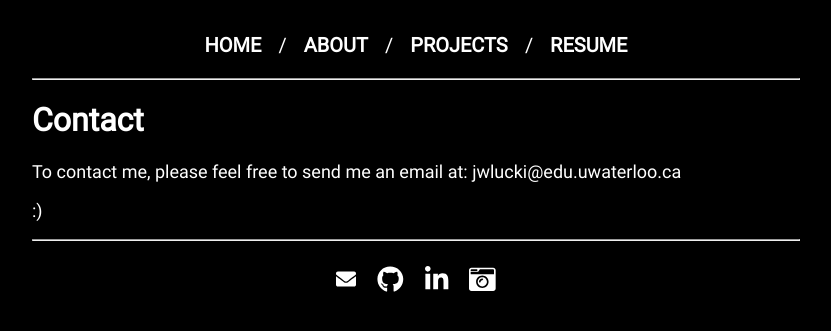
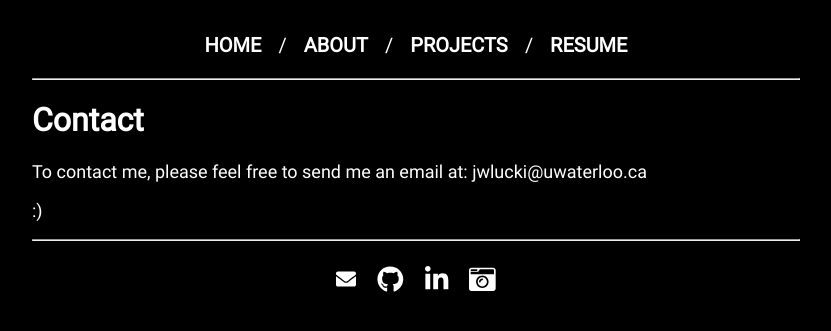
Before and after one commit to jonathanlucki/jonathanlucki.github.io, a Jekyll site: the page built from contact.html, in a window 1280 px wide. Shown: the top 331 px of the page, without its empty margins (224-1055 px from the left). Built offline with Jekyll 4.4.1, drawn with Linux system fonts in a browser that asks for light colours; nearby versions of some CDN libraries.

Commit message:
Update email

```diff
--- a/_config.yml
+++ b/_config.yml
@@ -1,7 +1,7 @@
 # Site settings
 title: Jonathan Lucki
 author: Jonathan Lucki
-author-email: jwlucki@edu.uwaterloo.ca
+author-email: jwlucki@uwaterloo.ca
 author-info: Computer Science & Economics
 author-school: University of Waterloo
 description: Personal website for Jonathan Lucki
```
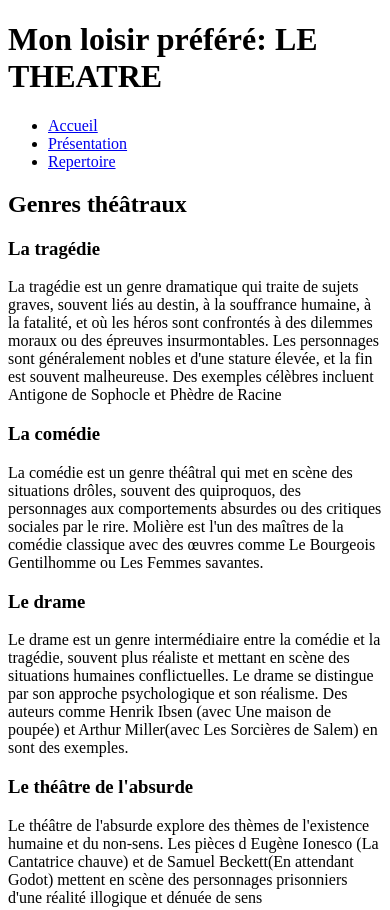
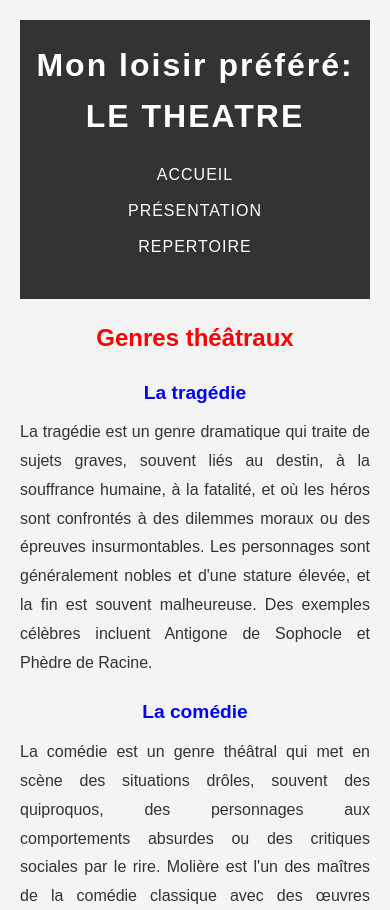
Before and after one commit to Dialomariama/Mon-loisir, a plain HTML site: page presentation.html in a window 390 px wide. Shown: the top 910 px of the page. Drawn offline with Linux system fonts and the light colour scheme.

Commit message:
Add files via upload

```diff
--- a/presentation.html
+++ b/presentation.html
@@ -2,9 +2,133 @@
 <html lang="fr">
 <head>
 <meta charset="UTF-8">
-<meta name="viewport" content="with=device, initial-scale=1.0">
+<meta name="viewport" content="width=device-width, initial-scale=1.0">
 <meta http-equiv="X-UA-Compatible" content="ie=edge">
 <title>Présentation du théâtre</title>
+<style>
+    * {
+        margin: 0;
+        padding: 0;
+        box-sizing: border-box;
+    }
+
+    body {
+        font-family: 'Arial', sans-serif;
+        line-height: 1.6;
+        background-color: #f4f4f4;
+        color: #333;
+        padding: 20px;
+    }
+
+    header {
+        background-color: #333;
+        color: #fff;
+        padding: 20px 0;
+        text-align: center;
+    }
+
+    header h1 {
+        font-size: 2.5rem;
+        letter-spacing: 2px;
+    }
+
+    nav ul {
+        list-style: none;
+        padding: 10px 0;
+    }
+
+    nav ul li {
+        display: inline;
+        margin-right: 20px;
+    }
+
+    nav ul li a {
+        color: #fff;
+        text-decoration: none;
+        font-size: 1.1rem;
+        text-transform: uppercase;
+        letter-spacing: 1px;
+    }
+
+    nav ul li a:hover {
+        color: #f39c12;
+    }
+
+    h2 {
+        margin-top: 20px;
+        color: red;
+        text-align: center;
+    }
+	h3 {
+        margin-top: 20px;
+        color: blue;
+        text-align: center;
+    }
+
+    h2 {
+        font-size: 2rem;
+        font-weight: bold;
+    }
+
+    h3 {
+        font-size: 1.5rem;
+        font-weight: bold;
+        margin-top: 20px;
+    }
+
+    p {
+        font-size: 1.1rem;
+        margin: 10px 0;
+        line-height: 1.8;
+        text-align: justify;
+    }
+
+    section {
+        margin: 30px auto;
+        max-width: 800px;
+    }
+
+    footer {
+        background-color: #333;
+        color: #fff;
+        text-align: center;
+        padding: 10px 0;
+        position: fixed;
+        width: 100%;
+        bottom: 0;
+    }
+
+    footer p {
+        font-size: 0.9rem;
+    }
+
+    @media (max-width: 768px) {
+        header h1 {
+            font-size: 2rem;
+        }
+
+        nav ul li {
+            display: block;
+            margin: 10px 0;
+        }
+
+        nav ul li a {
+            font-size: 1rem;
+        }
+
+        h2 {
+            font-size: 1.5rem;
+        }
+
+        h3 {
+            font-size: 1.2rem;
+        }
+
+        p {
+            font-size: 1rem;
+        }
+    }
+</style>
 </head>
 <body>
     <header>
@@ -19,28 +143,30 @@
     </header>
     <h2>Genres théâtraux</h2>
     <h3>La tragédie</h3>
-	<P>La tragédie est un genre dramatique qui traite de sujets graves, souvent liés au destin, à la souffrance humaine, à la fatalité, et où les héros sont confrontés à des dilemmes moraux ou des épreuves insurmontables. Les personnages sont généralement nobles et d'une stature élevée, et la fin est souvent malheureuse. Des exemples célèbres incluent Antigone de Sophocle et Phèdre de Racine</p>
+    <p>La tragédie est un genre dramatique qui traite de sujets graves, souvent liés au destin, à la souffrance humaine, à la fatalité, et où les héros sont confrontés à des dilemmes moraux ou des épreuves insurmontables. Les personnages sont généralement nobles et d'une stature élevée, et la fin est souvent malheureuse. Des exemples célèbres incluent Antigone de Sophocle et Phèdre de Racine.</p>
     <h3>La comédie</h3>
     <p>La comédie est un genre théâtral qui met en scène des situations drôles, souvent des quiproquos, des personnages aux comportements absurdes ou des critiques sociales par le rire. Molière est l'un des maîtres de la comédie classique avec des œuvres comme Le Bourgeois Gentilhomme ou Les Femmes savantes.</p>
     <h3>Le drame</h3>
-	<p>Le drame est un genre intermédiaire entre la comédie et la tragédie, souvent plus réaliste et mettant en scène des situations humaines conflictuelles. Le drame se distingue par son approche psychologique et son réalisme. Des auteurs comme Henrik Ibsen (avec Une maison de poupée) et Arthur Miller(avec Les Sorcières de Salem) en sont des exemples.</p>
+    <p>Le drame est un genre intermédiaire entre la comédie et la tragédie, souvent plus réaliste et mettant en scène des situations humaines conflictuelles. Le drame se distingue par son approche psychologique et son réalisme. Des auteurs comme Henrik Ibsen (avec Une maison de poupée) et Arthur Miller (avec Les Sorcières de Salem) en sont des exemples.</p>
     <h3>Le théâtre de l'absurde</h3>
-	<p> Le théâtre de l'absurde explore des thèmes de l'existence humaine et du non-sens. Les pièces d Eugène Ionesco (La Cantatrice chauve) et de Samuel Beckett(En attendant Godot) mettent en scène des personnages prisonniers d'une réalité illogique et dénuée de sens</p>
+    <p>Le théâtre de l'absurde explore des thèmes de l'existence humaine et du non-sens. Les pièces d'Eugène Ionesco (La Cantatrice chauve) et de Samuel Beckett (En attendant Godot) mettent en scène des personnages prisonniers d'une réalité illogique et dénuée de sens.</p>
     <h3>Le théâtre expérimental</h3>
     <p>Le théâtre expérimental cherche à repousser les frontières du traditionnel en utilisant des formes narratives non conventionnelles, des éléments visuels et sonores novateurs, et en réinventant l'espace scénique. Des artistes comme Peter Brook ou Jerzy Grotowski sont des figures marquantes de ce mouvement.</p>
     <h2>Éléments constitutifs du théâtre</h2>
     <h3>Le texte</h3>
     <p>Le texte est l'élément de base du théâtre, qu'il s'agisse d'une pièce écrite ou d'un texte improvisé. Le dramaturge crée l'histoire, les dialogues, et la structure de la pièce. Les textes peuvent être dramatiques, comiques, poétiques, ou encore absurdes.</p>
     <h3>Les acteurs</h3>
-	<p>Les acteurs jouent les personnages et sont essentiels à la représentation théâtrale. Ils doivent incarner des rôles, exprimer des émotions et véhiculer les intentions de l'auteur à travers leur jeu scénique. L'*interprétation* est un art qui demande une grande maîtrise de la voix, du corps et des émotions.</p>
+    <p>Les acteurs jouent les personnages et sont essentiels à la représentation théâtrale. Ils doivent incarner des rôles, exprimer des émotions et véhiculer les intentions de l'auteur à travers leur jeu scénique. L'interprétation est un art qui demande une grande maîtrise de la voix, du corps et des émotions.</p>
     <h3>La mise en scène</h3>
     <p>La mise en scène est l'art de coordonner l'ensemble des éléments d'une production théâtrale : les acteurs, les décors, les costumes, la lumière, le son, et les mouvements scéniques. Un metteur en scène donne la direction artistique et interprète le texte pour en révéler les significations profondes.</p>
     <h3>La scénographie</h3>
     <p>La scénographie comprend la conception des décors, des costumes et de l'éclairage. Elle est essentielle pour créer l'ambiance, le cadre et la réalité visuelle du spectacle. Les décors peuvent être réalistes, symboliques, ou abstraits, en fonction du style de la pièce.</p>
     <h3>Les costumes</h3>
-	<P>Les costumes permettent de donner une identité visuelle aux personnages et de situer l’action dans un contexte particulier, qu’il soit historique, fantastique ou intemporel.</P>
+    <p>Les costumes permettent de donner une identité visuelle aux personnages et de situer l’action dans un contexte particulier, qu’il soit historique, fantastique ou intemporel.</p>
     <h3>La lumière et le son</h3>
     <p>L'éclairage joue un rôle crucial en accentuant les émotions et en créant des atmosphères. Le son, qu’il soit musical ou environnemental, participe également à la mise en scène et à l'intensité dramatique du spectacle.</p>
     <h2>Le théâtre aujourd'hui</h2>
     <p>Aujourd'hui, le théâtre est une forme d'art toujours vivante et en constante évolution. On trouve une grande variété de formes théâtrales, allant des productions classiques aux expérimentations avant-gardistes. Il existe aussi une diversité de lieux où se déroulent les spectacles : des grandes scènes nationales et internationales aux théâtres plus petits, alternatifs ou communautaires. Les festivals de théâtre, comme Avignon ou Edinburgh, restent des événements incontournables.</p>
     <p>Le théâtre se mêle souvent au cinéma, à la danse, à la performance, ou aux arts numériques, ce qui lui permet de se renouveler et de toucher un public toujours plus large. Le théâtre continue d'être un outil puissant pour explorer des sujets sociaux, politiques et psychologiques, en offrant aux spectateurs une réflexion sur le monde qui les entoure.</p>
+</body>
+</html>
```
Also changed, not shown: index.html (+89 -12 lines), repertoire.html (+64 -3 lines). Lines whose indentation alone changed are shown as unchanged.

* Directions for this task *
Output each line of the listing in which the string "presentation" is found.

* Your solution *
Before and after one commit to Dialomariama/Mon-loisir, a plain HTML site: page presentation.html in a window 390 px wide. Shown: the top 910 px of the page. Drawn offline with Linux system fonts and the light colour scheme.
--- a/presentation.html
+++ b/presentation.html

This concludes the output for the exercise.